### Problem description
Identify every line in the records below that contains the word "group", and copy each of those lines.

### Given information

• • • •

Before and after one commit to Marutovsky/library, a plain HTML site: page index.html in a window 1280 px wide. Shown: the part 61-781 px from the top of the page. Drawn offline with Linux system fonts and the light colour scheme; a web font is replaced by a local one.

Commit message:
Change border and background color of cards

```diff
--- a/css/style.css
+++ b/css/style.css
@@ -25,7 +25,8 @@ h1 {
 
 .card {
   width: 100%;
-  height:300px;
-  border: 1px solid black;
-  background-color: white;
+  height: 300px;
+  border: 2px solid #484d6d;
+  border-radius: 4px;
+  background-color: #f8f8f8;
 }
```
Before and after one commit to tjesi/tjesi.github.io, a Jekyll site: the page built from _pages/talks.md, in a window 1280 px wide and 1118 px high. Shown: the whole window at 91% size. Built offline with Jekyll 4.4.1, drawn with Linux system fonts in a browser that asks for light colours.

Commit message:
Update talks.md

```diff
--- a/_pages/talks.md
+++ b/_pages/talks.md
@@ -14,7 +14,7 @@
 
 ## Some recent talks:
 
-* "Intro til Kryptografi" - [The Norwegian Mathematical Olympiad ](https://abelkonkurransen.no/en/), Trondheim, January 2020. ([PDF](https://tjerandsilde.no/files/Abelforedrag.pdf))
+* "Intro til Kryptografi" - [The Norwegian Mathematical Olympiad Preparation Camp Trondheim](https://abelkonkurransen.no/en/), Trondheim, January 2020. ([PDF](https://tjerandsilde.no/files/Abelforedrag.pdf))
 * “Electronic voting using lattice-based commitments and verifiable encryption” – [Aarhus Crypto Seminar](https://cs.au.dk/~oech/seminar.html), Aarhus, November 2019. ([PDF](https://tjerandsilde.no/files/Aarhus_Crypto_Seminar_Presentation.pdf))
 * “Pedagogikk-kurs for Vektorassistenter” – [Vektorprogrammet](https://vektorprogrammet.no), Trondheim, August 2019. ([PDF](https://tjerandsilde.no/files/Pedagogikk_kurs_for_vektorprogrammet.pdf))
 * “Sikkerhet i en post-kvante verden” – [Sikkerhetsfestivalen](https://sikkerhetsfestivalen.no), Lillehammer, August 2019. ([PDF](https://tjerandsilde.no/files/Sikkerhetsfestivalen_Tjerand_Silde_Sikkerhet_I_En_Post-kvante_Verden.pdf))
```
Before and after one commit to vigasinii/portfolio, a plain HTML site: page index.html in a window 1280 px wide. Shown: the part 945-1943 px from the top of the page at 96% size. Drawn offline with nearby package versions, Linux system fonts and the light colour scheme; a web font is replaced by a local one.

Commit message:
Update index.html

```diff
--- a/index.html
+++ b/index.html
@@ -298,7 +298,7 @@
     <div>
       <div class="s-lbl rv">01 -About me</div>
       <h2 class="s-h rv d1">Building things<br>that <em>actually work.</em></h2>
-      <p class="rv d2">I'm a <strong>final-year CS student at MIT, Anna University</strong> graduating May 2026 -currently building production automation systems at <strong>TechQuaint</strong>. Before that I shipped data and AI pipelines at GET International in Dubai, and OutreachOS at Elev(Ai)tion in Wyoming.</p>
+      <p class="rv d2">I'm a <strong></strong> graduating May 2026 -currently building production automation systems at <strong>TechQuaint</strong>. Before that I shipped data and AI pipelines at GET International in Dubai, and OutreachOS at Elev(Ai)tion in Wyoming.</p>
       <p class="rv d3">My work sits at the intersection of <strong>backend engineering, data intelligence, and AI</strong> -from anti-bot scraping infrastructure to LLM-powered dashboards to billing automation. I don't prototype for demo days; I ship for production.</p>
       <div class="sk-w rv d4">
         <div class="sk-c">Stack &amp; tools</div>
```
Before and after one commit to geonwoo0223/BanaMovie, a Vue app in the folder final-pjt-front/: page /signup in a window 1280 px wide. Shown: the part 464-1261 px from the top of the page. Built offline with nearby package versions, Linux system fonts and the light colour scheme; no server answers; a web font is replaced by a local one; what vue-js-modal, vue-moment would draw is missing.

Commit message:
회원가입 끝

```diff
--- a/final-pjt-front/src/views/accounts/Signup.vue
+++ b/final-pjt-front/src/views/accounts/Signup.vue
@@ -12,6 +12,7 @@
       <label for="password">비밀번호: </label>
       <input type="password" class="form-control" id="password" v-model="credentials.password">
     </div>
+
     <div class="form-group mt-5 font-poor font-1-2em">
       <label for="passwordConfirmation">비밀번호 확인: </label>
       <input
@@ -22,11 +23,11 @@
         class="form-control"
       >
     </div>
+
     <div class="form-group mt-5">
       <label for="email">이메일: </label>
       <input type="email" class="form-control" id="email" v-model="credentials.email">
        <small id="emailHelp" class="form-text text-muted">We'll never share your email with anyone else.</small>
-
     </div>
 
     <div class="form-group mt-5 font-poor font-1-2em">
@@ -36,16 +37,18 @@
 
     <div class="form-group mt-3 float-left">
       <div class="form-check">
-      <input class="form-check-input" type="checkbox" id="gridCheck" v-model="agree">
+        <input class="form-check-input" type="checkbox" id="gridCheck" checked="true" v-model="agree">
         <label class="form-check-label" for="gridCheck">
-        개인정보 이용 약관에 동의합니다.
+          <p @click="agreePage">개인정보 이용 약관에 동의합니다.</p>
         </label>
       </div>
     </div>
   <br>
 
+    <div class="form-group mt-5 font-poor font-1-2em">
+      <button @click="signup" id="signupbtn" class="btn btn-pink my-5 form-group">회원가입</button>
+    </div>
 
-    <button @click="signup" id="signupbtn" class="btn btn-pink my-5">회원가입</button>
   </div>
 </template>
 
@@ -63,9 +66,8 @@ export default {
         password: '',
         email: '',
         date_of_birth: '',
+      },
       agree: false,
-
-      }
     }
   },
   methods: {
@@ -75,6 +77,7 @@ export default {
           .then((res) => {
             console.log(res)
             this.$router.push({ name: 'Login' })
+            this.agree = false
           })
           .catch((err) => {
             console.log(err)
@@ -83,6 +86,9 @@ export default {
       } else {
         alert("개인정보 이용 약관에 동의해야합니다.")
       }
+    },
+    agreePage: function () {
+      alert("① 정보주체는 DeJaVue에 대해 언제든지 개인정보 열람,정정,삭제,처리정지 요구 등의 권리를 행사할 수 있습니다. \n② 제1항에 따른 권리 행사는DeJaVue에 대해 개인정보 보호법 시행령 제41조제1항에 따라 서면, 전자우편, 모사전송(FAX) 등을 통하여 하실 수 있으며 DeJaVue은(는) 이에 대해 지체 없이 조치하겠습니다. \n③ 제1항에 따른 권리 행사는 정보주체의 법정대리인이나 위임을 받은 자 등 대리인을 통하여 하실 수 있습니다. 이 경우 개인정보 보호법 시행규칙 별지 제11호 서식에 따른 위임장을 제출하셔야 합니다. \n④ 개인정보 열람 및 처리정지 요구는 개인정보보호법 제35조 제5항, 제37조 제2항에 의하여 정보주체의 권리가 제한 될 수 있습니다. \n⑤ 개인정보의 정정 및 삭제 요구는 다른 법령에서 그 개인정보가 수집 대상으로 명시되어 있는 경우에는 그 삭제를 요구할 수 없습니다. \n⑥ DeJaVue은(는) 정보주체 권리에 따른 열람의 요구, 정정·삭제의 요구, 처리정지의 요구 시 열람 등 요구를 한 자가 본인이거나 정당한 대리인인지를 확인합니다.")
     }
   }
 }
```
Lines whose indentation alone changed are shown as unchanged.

• • • •

### Response to this exercise
     <div class="form-group mt-5 font-poor font-1-2em">
     <div class="form-group mt-5">
     <div class="form-group mt-5 font-poor font-1-2em">
     <div class="form-group mt-3 float-left">
+    <div class="form-group mt-5 font-poor font-1-2em">
+      <button @click="signup" id="signupbtn" class="btn btn-pink my-5 form-group">회원가입</button>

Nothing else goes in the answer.